Here are some basic questions people have asked me over the years about Greek wine, and their answers, composed to the best of my ability!
What Are The Best-Known Wine Regions Of Greece?
The best-known regions are the ones with appellation status.
Most recognized are:
- Mantineia (Peloponnese)
- Naoussa in Macedonia
- Nemea in the Peloponnese
For sweet wines:
What Are The Best Or Most Noble Grape Varieties?
White Varieties: Assyrtico (mainly Santorini, but elsewhere, too); Moschofilero (mainly Mantineia)
Red varieties: Xynomavro (mainly in Naoussa and other parts of Macedonia); Agiorgitiko (mainly in Nemea)
Here’s A Brief Description Of The Main Greek Grape Varietals
White varieties: Moschofilero
Moschofilero-Mantinia are the most aromatic wines in Greece, with intense floral notes. This aromatic variety has existed for centuries in Greece and ideally belongs to the high plateau of Mantinia in the north-central Peloponnese. Aromatic Moschofilero wines make for perfect aperitifs, but also pair well with heady cuisines, such as Middle Eastern and Asian. They are great with sushi and seafood in general.
White Varieties: Assyrtico
Assyrtiko-Santorini wines are distinctive. These wines are born from the indigenous Assyrtiko grape, cultivated in some of the world’s oldest vineyards, dating back 3.500 years, on the volcanic island of Santorini. Assyrtiko-Santorini are world-class dry whites that can be drunk young or aged. They pair beautifully with fish, seafood and, surprisingly, even meat dishes. Characteristics of Santorini Assyrtico: Minerality and density. They both reflect the unique volcanic and dry soil of Santorini, which is an internationally acclaimed “pedigree”.
Red Varieties: Agiorgitiko
Nemea-Agiorgitiko are deep ruby red and quite dark. Gerations ago they were nicknamed the “blood of Hercules,” and tied to local myths. Nemea Agiorgitiko is vinified into a large range of styles from rich, comples wines that age beautifully to light, easy-to-drink wines full of fresh fruit tastes that may even be served slightly chilled. The lighter Nemea Agiorgitikos make for excellent summer reds. They pair well with a wide spectrum of cuisines.
Red Varieties: Xinomavro
Xinomavro-Naoussa/Amynteo wines are among the finest red wines in Greece.

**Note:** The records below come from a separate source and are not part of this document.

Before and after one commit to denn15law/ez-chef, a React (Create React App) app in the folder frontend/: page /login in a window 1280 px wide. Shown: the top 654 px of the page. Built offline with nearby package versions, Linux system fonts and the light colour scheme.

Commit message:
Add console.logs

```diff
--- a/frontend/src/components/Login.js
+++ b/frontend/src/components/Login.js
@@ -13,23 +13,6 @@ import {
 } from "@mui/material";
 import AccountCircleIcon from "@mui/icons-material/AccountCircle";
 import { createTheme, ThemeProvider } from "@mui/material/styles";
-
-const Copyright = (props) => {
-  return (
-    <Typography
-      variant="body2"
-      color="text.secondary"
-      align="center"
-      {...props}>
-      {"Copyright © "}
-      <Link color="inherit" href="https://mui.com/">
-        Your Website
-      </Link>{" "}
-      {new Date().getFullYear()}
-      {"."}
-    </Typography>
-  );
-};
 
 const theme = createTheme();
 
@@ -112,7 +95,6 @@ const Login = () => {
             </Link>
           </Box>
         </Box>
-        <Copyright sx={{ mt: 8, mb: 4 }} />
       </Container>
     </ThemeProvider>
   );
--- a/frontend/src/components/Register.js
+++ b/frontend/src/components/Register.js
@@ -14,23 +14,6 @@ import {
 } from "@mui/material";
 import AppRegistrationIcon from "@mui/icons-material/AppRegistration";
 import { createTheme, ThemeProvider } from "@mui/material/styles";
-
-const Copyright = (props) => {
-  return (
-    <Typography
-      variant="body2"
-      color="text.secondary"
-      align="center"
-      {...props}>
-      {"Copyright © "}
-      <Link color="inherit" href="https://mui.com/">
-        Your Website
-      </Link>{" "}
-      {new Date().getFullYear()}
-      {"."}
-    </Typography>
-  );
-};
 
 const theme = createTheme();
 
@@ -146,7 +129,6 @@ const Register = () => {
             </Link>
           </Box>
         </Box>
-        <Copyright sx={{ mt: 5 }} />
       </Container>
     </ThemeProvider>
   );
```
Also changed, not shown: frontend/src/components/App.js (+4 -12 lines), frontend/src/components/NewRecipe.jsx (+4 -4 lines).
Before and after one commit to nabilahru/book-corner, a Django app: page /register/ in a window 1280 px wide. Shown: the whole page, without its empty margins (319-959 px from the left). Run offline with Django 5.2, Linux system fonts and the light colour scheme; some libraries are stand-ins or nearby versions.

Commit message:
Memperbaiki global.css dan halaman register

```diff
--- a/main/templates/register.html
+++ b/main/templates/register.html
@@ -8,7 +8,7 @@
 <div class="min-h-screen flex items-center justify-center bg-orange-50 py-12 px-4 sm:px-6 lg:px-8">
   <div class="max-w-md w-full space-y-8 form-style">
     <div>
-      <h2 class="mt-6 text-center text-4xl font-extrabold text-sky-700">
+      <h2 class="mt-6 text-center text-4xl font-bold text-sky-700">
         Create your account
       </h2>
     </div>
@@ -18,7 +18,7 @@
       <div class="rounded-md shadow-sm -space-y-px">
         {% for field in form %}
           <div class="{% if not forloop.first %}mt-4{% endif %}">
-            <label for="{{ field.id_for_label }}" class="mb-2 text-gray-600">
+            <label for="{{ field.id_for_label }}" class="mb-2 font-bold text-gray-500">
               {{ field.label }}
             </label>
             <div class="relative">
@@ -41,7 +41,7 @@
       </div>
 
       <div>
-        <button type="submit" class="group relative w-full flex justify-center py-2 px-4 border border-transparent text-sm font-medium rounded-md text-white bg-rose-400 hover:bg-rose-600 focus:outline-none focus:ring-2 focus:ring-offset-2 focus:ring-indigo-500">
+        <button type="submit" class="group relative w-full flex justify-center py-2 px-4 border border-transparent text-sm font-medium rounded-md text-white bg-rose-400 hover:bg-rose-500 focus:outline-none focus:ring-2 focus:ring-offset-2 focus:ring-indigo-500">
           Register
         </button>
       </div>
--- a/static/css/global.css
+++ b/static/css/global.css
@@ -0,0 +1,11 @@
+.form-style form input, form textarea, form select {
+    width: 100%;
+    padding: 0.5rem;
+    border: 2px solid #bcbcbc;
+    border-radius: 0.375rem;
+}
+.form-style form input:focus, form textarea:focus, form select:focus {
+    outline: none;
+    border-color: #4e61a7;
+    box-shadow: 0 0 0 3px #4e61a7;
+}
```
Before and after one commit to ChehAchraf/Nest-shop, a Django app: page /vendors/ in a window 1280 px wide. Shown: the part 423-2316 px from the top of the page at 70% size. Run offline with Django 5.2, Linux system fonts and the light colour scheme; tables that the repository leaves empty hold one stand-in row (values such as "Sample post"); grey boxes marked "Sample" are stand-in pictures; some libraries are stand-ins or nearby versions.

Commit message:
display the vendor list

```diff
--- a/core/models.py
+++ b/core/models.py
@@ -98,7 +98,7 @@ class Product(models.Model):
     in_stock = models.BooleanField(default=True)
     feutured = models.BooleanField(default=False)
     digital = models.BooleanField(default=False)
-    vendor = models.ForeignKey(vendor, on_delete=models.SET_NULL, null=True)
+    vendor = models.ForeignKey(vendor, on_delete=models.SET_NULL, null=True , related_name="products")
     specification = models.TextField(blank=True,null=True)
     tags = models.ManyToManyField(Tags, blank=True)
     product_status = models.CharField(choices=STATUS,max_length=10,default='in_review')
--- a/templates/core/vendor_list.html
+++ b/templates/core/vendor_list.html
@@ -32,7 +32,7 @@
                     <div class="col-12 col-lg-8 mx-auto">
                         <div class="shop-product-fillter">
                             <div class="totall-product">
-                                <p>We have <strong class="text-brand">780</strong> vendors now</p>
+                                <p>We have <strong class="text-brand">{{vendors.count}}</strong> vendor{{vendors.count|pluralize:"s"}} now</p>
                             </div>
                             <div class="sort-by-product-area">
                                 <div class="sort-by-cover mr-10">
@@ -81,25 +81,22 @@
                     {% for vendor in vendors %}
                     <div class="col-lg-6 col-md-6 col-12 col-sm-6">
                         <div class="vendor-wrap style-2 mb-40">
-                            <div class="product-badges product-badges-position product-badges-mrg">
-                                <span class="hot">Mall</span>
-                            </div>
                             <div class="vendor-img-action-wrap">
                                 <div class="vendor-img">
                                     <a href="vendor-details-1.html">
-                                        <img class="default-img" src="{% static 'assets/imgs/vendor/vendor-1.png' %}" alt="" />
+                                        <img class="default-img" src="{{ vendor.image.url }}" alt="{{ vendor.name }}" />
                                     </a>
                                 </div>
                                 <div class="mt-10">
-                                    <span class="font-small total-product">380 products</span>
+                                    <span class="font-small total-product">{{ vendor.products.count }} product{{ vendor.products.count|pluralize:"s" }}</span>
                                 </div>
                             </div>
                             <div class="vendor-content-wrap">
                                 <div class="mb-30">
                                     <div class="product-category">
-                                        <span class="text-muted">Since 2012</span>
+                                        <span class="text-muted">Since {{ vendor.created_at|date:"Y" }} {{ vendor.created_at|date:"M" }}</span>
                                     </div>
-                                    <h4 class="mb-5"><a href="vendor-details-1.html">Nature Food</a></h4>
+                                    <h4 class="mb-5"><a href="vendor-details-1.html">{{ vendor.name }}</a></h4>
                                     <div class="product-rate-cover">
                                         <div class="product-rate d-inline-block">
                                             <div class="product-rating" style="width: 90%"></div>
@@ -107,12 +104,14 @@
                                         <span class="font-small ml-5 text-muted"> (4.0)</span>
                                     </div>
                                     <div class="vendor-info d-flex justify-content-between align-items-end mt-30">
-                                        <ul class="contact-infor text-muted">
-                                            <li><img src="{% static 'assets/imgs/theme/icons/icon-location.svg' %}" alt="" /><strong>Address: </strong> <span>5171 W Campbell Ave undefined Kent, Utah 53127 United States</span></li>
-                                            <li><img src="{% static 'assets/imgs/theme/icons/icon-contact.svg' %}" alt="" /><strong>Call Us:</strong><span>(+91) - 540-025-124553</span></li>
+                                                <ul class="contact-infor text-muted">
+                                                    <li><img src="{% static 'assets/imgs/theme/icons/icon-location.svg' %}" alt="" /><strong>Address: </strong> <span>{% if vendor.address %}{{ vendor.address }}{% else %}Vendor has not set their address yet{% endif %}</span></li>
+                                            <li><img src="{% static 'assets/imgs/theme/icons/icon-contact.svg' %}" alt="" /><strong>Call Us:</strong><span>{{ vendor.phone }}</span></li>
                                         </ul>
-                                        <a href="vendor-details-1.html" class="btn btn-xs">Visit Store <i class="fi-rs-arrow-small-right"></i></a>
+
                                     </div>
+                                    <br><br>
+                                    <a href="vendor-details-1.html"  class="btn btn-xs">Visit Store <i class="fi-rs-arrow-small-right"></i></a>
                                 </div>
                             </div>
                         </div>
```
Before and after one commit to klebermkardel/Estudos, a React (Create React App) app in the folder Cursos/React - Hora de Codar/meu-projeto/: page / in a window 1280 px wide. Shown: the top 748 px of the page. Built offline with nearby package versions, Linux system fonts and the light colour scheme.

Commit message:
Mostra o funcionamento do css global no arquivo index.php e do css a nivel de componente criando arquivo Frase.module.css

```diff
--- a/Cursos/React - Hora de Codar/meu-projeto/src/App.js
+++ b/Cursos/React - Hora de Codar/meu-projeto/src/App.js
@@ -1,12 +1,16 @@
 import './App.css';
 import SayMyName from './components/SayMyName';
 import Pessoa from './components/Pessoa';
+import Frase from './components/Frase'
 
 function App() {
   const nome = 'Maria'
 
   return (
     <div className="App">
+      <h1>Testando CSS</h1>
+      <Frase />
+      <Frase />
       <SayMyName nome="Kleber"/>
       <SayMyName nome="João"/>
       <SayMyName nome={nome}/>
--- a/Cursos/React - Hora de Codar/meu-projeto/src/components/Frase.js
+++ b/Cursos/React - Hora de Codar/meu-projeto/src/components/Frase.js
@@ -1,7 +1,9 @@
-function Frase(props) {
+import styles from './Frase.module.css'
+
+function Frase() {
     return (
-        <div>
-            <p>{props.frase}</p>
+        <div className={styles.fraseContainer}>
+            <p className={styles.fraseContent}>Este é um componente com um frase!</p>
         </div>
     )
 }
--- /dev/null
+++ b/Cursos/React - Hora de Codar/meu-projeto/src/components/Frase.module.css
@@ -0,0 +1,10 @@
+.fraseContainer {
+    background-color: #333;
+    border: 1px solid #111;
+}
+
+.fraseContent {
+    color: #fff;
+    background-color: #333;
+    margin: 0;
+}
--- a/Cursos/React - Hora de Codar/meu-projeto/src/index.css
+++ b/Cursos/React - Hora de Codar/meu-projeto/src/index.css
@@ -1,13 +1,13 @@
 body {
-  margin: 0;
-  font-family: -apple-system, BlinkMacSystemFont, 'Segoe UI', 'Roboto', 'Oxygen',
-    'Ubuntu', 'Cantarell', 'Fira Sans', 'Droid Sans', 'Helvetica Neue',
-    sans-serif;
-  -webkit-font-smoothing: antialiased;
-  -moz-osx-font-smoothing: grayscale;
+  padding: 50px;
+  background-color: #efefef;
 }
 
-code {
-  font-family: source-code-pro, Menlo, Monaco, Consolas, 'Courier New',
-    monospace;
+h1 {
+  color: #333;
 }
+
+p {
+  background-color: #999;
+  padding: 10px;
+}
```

They are aged for two years minimum. Xinomavro wines are characterized by deep red color, high acidity, strong tannins and complex aromas. The Xinomavro grape, which means “sour black” is indigenous to northwestern Greece. Naoussa and Amynteo are the appellation areas. The grape grows in a multitude of terroirs and elevations, resulting in a broad range of wines styles. Xinomavro wines go beautifully with intensely flavored, rich foods, and spicy meat dishes.
NOMENCLATURE ON THE LABEL
Every Greek wine label has certain basic information, such as:
- The name of the producer or estate
- The grape variety (Cabernet Sauvignon, Xinomavro, Merlot, Agiorgitiko, etc.)
- The place where the wine is made (Naoussa, Amyntaion, etc.)
- The alcohol content
- The vinification date
- The type of wine (dry red, sweet, etc.)
- And, finally, the category (OPAP, OPE, PGI, Table Wine, Traditional Wine, etc.).
Here’s An Explanation Of Those Categories.
What does OPAP/VLQPRD mean?
O.P.A.P. (Onomasía Proeléfseos Anotéras Piótitos) is equivalent to ‘Appellation of Origin of Superior Quality’ or the French ‘V.L.Q.P.R.D.’ There are currently 25 designations for this appellation, almost all of them for dry red and white wines:
- Páros I
- Paros II
- Pezá Red
- Pezá White
- Playies Melitona White
- Playies Melitona Red
- Ródos (Rhodes) White
- Ródos (Rhodes) Red
- Robóla of Kefalonia
- Sitía Red
- Sitía White